### Action item
State how many lines in the listing below include the string "changed". The answer is the number alone.

### Data supplied
((

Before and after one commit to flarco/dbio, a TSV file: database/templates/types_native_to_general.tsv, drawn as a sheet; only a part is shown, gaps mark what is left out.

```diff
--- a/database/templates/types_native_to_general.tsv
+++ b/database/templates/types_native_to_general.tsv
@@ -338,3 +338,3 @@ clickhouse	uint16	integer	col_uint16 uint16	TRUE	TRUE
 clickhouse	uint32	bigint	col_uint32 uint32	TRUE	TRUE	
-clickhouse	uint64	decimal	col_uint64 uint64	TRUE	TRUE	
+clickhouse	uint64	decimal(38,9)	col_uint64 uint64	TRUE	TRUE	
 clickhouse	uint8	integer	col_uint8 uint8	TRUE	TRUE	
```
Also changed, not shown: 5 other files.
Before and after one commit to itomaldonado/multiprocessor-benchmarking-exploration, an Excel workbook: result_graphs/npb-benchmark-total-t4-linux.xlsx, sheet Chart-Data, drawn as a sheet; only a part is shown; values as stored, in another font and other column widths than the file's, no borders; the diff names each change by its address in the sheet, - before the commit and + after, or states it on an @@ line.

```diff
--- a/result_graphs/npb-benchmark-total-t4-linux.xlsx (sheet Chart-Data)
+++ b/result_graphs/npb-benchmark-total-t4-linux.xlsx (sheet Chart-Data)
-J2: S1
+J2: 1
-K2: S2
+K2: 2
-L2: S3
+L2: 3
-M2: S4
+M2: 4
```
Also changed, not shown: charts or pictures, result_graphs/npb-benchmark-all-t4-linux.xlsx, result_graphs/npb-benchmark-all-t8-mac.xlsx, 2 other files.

))

### Output
2